BASICS Afghanistan began working with the MOPH in early 2008 to evaluate gaps in child health care in the Afghan system. It uncovered outdated protocols for managing child illness, lack of training, and other problems at all levels, from hospitals to the community. In three years, BASICS Afghanistan has directly addressed these problems by developing a full suite of policies and training materials for child survival in Afghanistan and implementing a wide array of interventions aimed at integration of services and improved behavior-change communication.

The Afghan MOPH now bases its efforts on a revised child and adolescent health policy, a public nutrition policy and strategy, an infant and young child feeding policy and strategy, and an action plan for improved case management of diarrhea. It uses up-to-date training materials to improve the performance of its employees in areas such as community-based growth-monitoring; essential newborn care; behavior-change communication; and integrated management of childhood illness (IMCI), which links health services at all levels.

With these foundational tools and assistance from BASICS Afghanistan, the MOPH has been able to implement an Integrated Child Survival Package, which improves prevention, monitoring, and treatment of child illness at all levels. After initially introducing the package in five demonstration districts, the MOPH has expanded it to 28 districts with a population of nearly 1 million people and is currently in the process of further expanding it to 54 districts, covering nearly 15 percent of all districts in the country.

To facilitate this work, BASICS developed an innovative approach to disseminating information: Because more than three-quarters of Afghan women cannot read, BASICS designed illustrated health practice charts to help them absorb information and put it into action.

The MOPH has also implemented a community-based program for child immunization, empowering communities to determine barriers to immunization and plan for improvements, and an initiative in hospitals to improve triage for children, meant to cut down on the number of child deaths in hospitals. Additionally, the MOPH has helped institutionalize child survival by establishing national and provincial maternal and child survival committees.

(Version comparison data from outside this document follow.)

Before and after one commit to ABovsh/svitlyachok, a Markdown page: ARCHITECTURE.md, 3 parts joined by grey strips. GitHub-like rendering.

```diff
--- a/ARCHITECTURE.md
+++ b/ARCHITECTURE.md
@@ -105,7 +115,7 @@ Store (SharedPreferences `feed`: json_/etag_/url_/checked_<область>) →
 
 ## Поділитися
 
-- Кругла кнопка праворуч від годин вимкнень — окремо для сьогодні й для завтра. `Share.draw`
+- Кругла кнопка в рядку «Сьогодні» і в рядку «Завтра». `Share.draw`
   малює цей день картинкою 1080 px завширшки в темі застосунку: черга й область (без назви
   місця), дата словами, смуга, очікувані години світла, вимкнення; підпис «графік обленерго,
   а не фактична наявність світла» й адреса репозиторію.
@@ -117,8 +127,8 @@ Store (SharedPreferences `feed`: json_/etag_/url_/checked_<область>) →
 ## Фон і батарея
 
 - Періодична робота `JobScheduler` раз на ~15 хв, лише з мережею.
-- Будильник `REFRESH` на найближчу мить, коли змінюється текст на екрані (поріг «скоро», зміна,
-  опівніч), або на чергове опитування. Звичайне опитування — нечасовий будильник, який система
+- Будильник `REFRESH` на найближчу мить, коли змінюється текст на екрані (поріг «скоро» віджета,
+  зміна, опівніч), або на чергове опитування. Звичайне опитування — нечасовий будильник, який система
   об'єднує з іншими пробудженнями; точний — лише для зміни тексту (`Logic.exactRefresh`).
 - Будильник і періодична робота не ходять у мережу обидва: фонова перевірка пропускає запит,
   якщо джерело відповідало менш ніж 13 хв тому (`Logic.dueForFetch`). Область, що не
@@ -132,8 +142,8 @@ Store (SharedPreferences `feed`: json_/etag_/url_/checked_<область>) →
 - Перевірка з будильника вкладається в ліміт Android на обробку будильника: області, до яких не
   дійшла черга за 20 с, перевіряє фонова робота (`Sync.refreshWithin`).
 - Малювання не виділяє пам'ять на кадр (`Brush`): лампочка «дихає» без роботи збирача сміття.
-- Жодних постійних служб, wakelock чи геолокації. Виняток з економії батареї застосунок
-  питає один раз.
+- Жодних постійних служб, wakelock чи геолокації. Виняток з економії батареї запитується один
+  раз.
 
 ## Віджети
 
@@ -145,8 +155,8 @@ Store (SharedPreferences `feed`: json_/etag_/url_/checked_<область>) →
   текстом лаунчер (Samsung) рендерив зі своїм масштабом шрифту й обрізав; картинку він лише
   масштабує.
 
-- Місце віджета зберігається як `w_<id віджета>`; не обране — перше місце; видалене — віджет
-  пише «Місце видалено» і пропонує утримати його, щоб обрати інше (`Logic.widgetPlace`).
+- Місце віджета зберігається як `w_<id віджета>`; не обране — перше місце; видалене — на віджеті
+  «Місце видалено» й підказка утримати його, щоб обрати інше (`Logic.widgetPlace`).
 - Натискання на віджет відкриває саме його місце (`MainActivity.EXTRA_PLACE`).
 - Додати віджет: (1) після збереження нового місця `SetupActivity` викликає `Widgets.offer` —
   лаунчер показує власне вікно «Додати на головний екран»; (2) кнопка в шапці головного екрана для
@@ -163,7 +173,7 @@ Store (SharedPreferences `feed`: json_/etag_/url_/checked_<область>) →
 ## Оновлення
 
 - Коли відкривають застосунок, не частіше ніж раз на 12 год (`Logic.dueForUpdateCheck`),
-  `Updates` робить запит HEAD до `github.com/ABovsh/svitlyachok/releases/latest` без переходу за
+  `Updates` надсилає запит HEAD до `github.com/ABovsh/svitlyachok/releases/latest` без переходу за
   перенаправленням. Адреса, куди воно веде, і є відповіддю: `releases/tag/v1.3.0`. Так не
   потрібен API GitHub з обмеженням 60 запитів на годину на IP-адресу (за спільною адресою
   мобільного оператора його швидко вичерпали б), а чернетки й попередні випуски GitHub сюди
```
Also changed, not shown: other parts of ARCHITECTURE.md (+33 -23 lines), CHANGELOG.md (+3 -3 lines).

After BASICS leaves Afghanistan, the MOPH will continue to strengthen its child survival programs, coordinating the efforts of its Child and Adolescent Health Department and other departments, including its Community-Based Health Care Department and Reproductive Health Department. BASICS will celebrate its success and the success of the MOPH in building the necessary capacity for a complete hand-off of the project. 

Despite the challenges of access and insecurity that remain, the future state of child health in Afghanistan looks hopeful.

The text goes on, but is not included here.